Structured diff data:

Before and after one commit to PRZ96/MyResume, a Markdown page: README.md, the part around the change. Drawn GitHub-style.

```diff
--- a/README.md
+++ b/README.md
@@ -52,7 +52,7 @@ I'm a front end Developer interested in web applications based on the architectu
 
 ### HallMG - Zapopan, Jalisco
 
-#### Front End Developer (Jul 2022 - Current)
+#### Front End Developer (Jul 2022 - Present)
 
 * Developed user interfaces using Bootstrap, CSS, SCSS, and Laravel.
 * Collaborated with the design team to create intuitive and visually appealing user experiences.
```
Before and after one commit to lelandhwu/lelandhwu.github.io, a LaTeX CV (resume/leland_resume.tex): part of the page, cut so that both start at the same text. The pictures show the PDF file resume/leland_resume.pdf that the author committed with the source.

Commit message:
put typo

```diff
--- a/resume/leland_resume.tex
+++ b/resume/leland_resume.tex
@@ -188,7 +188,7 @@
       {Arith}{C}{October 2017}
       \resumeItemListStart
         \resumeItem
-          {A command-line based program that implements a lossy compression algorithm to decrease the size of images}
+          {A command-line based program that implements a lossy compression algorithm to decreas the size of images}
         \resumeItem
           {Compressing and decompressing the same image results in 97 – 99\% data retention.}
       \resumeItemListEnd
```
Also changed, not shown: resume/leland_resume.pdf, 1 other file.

What you are asked to do
Only lines that include "README" belong in the answer; return them from the entries above.

Solution to the exercise
Before and after one commit to PRZ96/MyResume, a Markdown page: README.md, the part around the change. Drawn GitHub-style.
--- a/README.md
+++ b/README.md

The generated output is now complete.